With a sigh, he nestles his 1853 Enfield rifle-musket in his lap. At more than 10 pounds of polished wool and steel, and a few inches shy of 5 feet long, the .58-caliber is big, beautiful and deadly.
"These cotton flannel drawers are supposed to help keep you cool," Lelegren smiles, lifting a leg of the gray wool pants that match his uniform coat to tug at a thin, white fabric. "But it still gets pretty hot sometimes under all this."
Nonetheless, Lelegren and his comrades will give a good account of themselves when the damn Yankees appear on the battlefield green nearby. Then, the war cries of North and South will disappear in the clouds of black powder smoke and the crackle of musket fire.
Thank God, the 34-year-old Lehi man says, it's all make believe. Some 140 years ago, lines of soldiers in gray and blue were being scythed like wheat as torrents of the 1-ounce, soft lead Minie balls fired by the Enfield found their targets.
On Saturday, Lelegren and 13 other members of the Utah Civil War Association supplemented their ranks with dozens of children. The battle was the highlight of the third and final day of the annual Camp Floyd History Camp, where youngsters learn about life in the army during the Civil War era.
Mark Trotter, manager of the Camp Floyd-Stagecoach Inn State Park, located 40 miles southwest of Salt Lake City, says the program's schedule is full, and the information and experiences of the children are priceless.
Reliving history, Trotter says, drives home lessons like no amount of classroom reading can. Since day one, Thursday, they have seen army recruiters visit, luring the kids to promises of glory and adventure. They were issued enlistment papers, blue or gray caps, haversacks, canteens and wooden rifles, then drilled in camp life and military demeanor.
They had time to write a letter home - with a quill pen and ink - picked up by a Pony Express rider; build a wall with adobe bricks they made themselves, and mine for faux silver and gold.
It's all been fun, says 11-year-old Nick Killpack of Orem, one of the Confederate States of America's finest this mid-summer day in Utah County's high desert. But he liked the fighting best.
"We had a lot of wars, like we'd hide over there by the bathrooms and fire if we saw any of the blue hats," the boy grins. "Then we'd take them prisoner and made them turn their caps around backward."
Camille Sanchez, 8, wore the blue. Demonstrations with the ancient replica muskets, and the lessons on firearms safety that came with them, impressed her most.
"I learned not to play with them," she says. "But it also was real fun sometimes . . . especially learning to shoot the old guns."

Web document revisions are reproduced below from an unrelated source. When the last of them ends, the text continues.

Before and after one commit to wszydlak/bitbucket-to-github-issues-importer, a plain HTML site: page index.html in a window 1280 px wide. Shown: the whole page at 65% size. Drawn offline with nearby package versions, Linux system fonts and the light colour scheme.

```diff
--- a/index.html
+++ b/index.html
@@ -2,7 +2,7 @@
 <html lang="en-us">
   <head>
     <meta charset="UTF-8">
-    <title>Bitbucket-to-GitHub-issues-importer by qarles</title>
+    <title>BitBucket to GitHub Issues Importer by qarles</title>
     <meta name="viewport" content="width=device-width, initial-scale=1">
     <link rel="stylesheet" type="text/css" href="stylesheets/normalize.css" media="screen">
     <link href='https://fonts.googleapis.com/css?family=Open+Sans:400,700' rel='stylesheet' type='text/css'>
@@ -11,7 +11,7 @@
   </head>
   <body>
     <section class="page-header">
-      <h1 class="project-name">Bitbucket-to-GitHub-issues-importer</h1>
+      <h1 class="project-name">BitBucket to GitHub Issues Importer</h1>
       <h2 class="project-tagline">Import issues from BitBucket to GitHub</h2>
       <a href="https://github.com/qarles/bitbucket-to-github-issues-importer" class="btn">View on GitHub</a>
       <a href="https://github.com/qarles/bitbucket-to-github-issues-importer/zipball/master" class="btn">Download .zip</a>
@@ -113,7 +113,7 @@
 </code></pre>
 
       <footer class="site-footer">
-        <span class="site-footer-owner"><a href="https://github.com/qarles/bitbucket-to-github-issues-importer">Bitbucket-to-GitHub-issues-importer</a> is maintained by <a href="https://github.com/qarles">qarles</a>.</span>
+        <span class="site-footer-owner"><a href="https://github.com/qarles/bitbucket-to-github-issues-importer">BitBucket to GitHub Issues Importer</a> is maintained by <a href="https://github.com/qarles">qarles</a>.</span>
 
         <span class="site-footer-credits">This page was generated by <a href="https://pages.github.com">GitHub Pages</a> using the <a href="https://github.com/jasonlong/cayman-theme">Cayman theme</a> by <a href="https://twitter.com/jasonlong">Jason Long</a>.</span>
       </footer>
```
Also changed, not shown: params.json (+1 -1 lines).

Few of the children would like to travel back in time to fight in real battles of the era, though; not after seeing Union Maj. Mike Moon, the camp surgeon, at work.

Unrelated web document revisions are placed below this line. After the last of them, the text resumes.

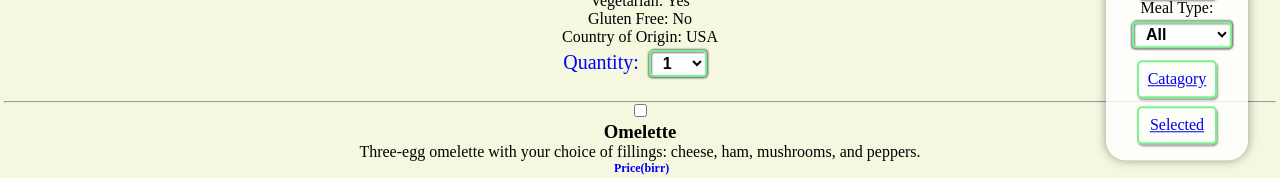
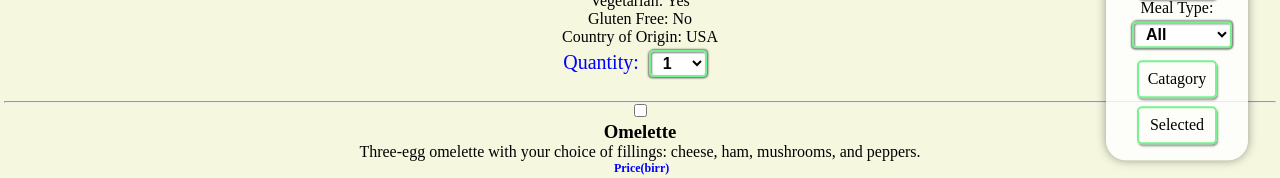
Before and after one commit to thomaskitaba/tom-menu, a React (Vite) app: page / in a window 1280 px wide. Shown: the part 586-764 px from the top of the page. Built offline with nearby package versions, Linux system fonts and the light colour scheme.

Commit message:
corrected href links to megamenu and selected menu

```diff
--- a/src/App.css
+++ b/src/App.css
@@ -252,13 +252,13 @@ input {
   box-shadow: 1px 2px 2px var(--bg-clr-Breakfast);
 
 }
-/* .catagory-button:hover, .selected-items-button:hover
-.selected-items-button a, .selected-items-button a:hover
-.reset-menu:hover a, .reset-menu a:hover{
+.catagory-button a,
+.selected-items-button a
+{
   text-decoration: none;
   color: black;
-  box-shadow: 1px 2px 2px var(--bg-clr-Beverages);
-} */
+
+}
 .refresh-total {
   margin: 0 auto;
   margin-top: 20px;
--- a/src/components/Menu.jsx
+++ b/src/components/Menu.jsx
@@ -127,9 +127,6 @@ const Menu = () => {
         <div className="catagory-button" onClick={() => { setShowMegaMenu(!showMegaMenu); setShowSelectedItems(false); }}> <a href="#mega-menu">Catagory </a></div>
         <div className="selected-items-button" onClick={handleSelectButtonClicked}><a href="#selected-menu">{selectedButtonText}</a></div>
       </div>
-      {/* <div className="hero-page">
-
-      </div> */}
 
       <div className="filters-container">
         <div><h3>Filters</h3></div>
```
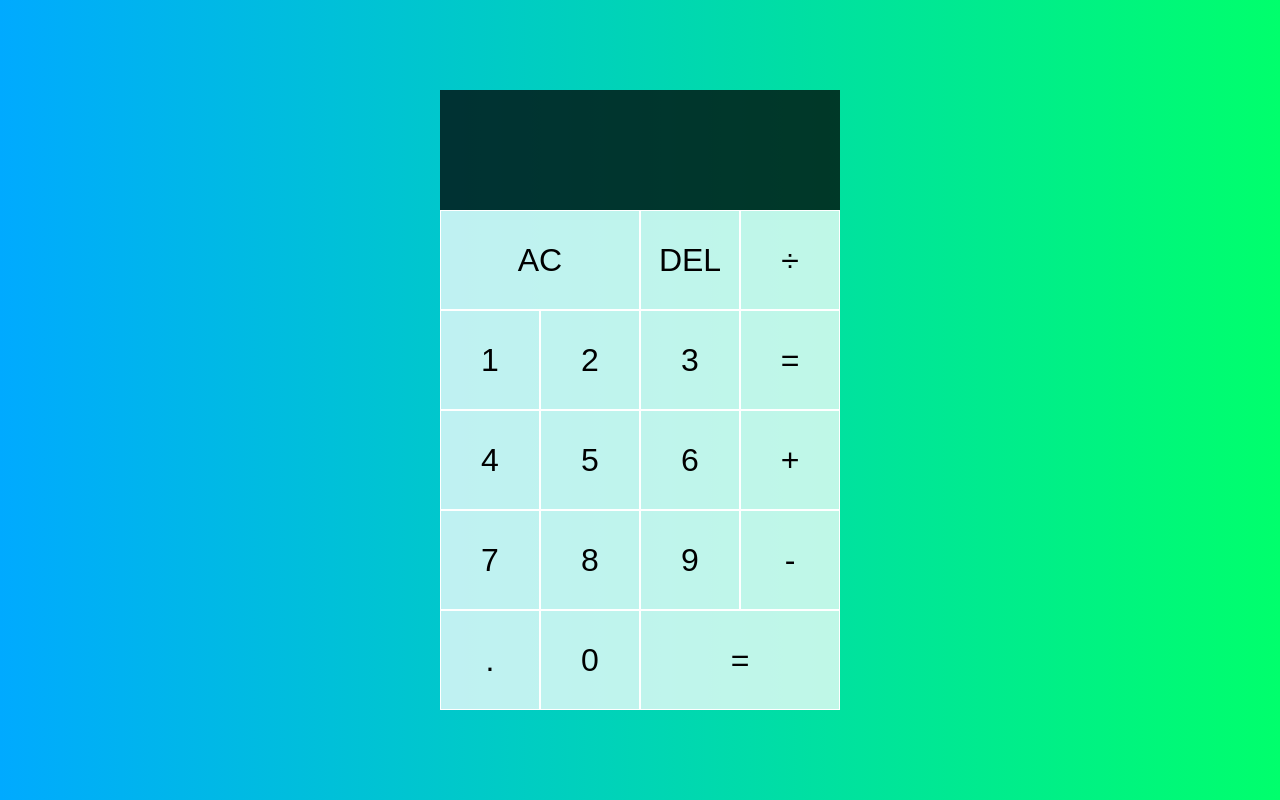
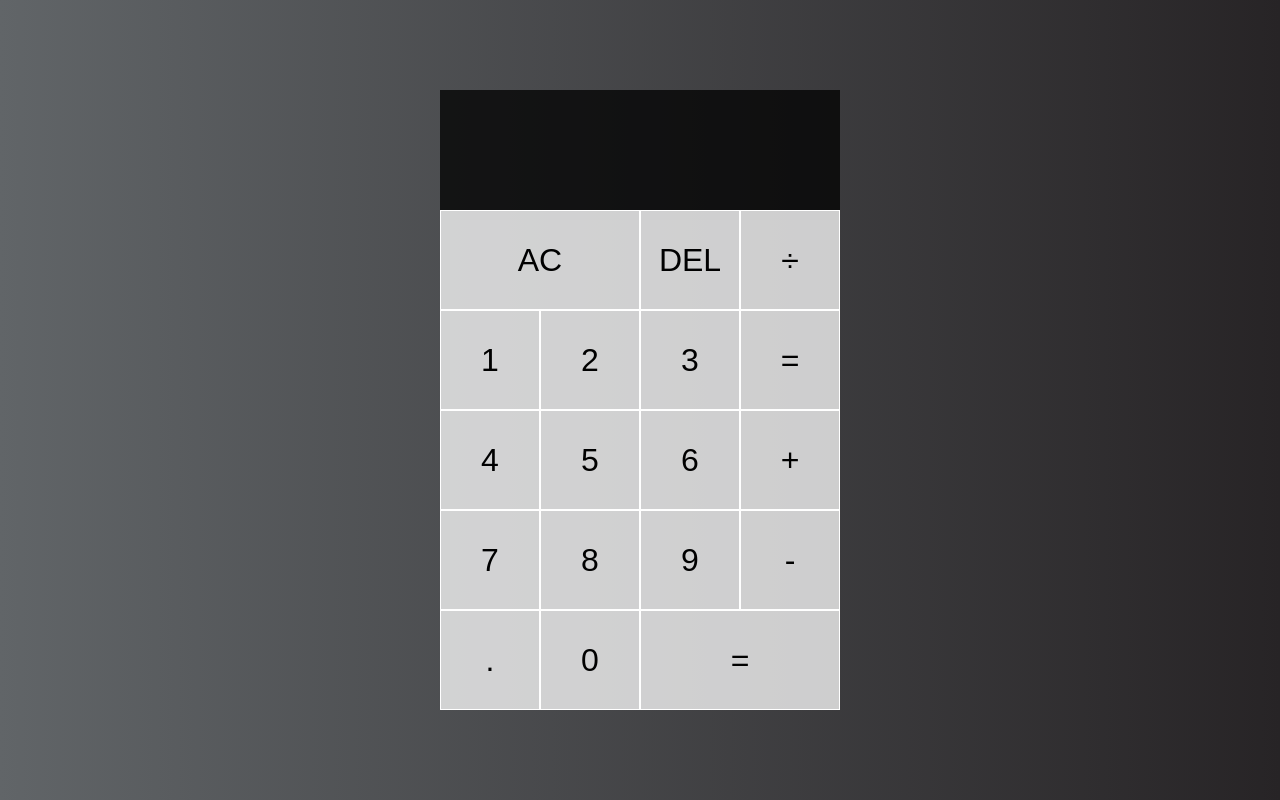
Before and after one commit to Ereja/Calculator-tutorial, a plain HTML site: page index.html in a window 1280 px wide. Drawn offline with Linux system fonts and the light colour scheme.

Commit message:
changed background color

```diff
--- a/styles.css
+++ b/styles.css
@@ -7,7 +7,7 @@
 body {
     padding: 0;
     margin: 0;
-    background: linear-gradient(to right, #00AAFF, #00FF6C);
+    background: linear-gradient(to right, #616568, #272426);
 }
 
 .calculator-grid {
```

Moon, an emergency room nurse when living in the 21st century, affects an authentic Irish brogue as he proudly shows off his collection of antique, 19th century surgical instruments - knives, bone saws, probes and scalpels.
During the War Between the States, the wounded could look forward to little more than amputation, fever and - if they survived post-operative infections that came with the filth of a battlefield hospital - life with one arm, or a wooden leg.
"Aye," Moon mugs, hefting a blade. "A chance to cut is a chance to cure, and the only way to heal is with cold steel."
Out of character, the 50-year-old West Valley City man says he delights playing the role of an army doctor - but it's the educational aspect of this that is most important.
"This," he says waving at the re-enactors, pitched pup tents, his own hospital setup and the children, "is telling the story, and that's what makes history fun."
Reenacting is not a cheap hobby, though. Lelegren - who also role plays in Indian battles and World War II recreations - put about $700 into his musket, $300 into his uniform and another $200 for hobnailed boots styled true to the Civil War era.
A number of Internet-based "sutlers," or suppliers of historical weaponry and clothing, outfit re-enactors nationwide - including the 50 members of the UCWA.
Chase Pinkham, a 14-year-old West High student, has been in the re-enactor organization for several years. He began as a fife and drum boy, and donned a Union soldier's uniform a year and a half ago. All told, it cost about $1,800 to turn him into a member of the UCWA's 81st Pennsylvania, Company B.
Admiration for the tough generation of men who fought in both blue and gray drives his interest in recreating history.
"It was an interesting, climactic period that shaped America," he said. "And it . . . well, fits. It just feels right for me, to share the experience and be able to educate [the younger children]."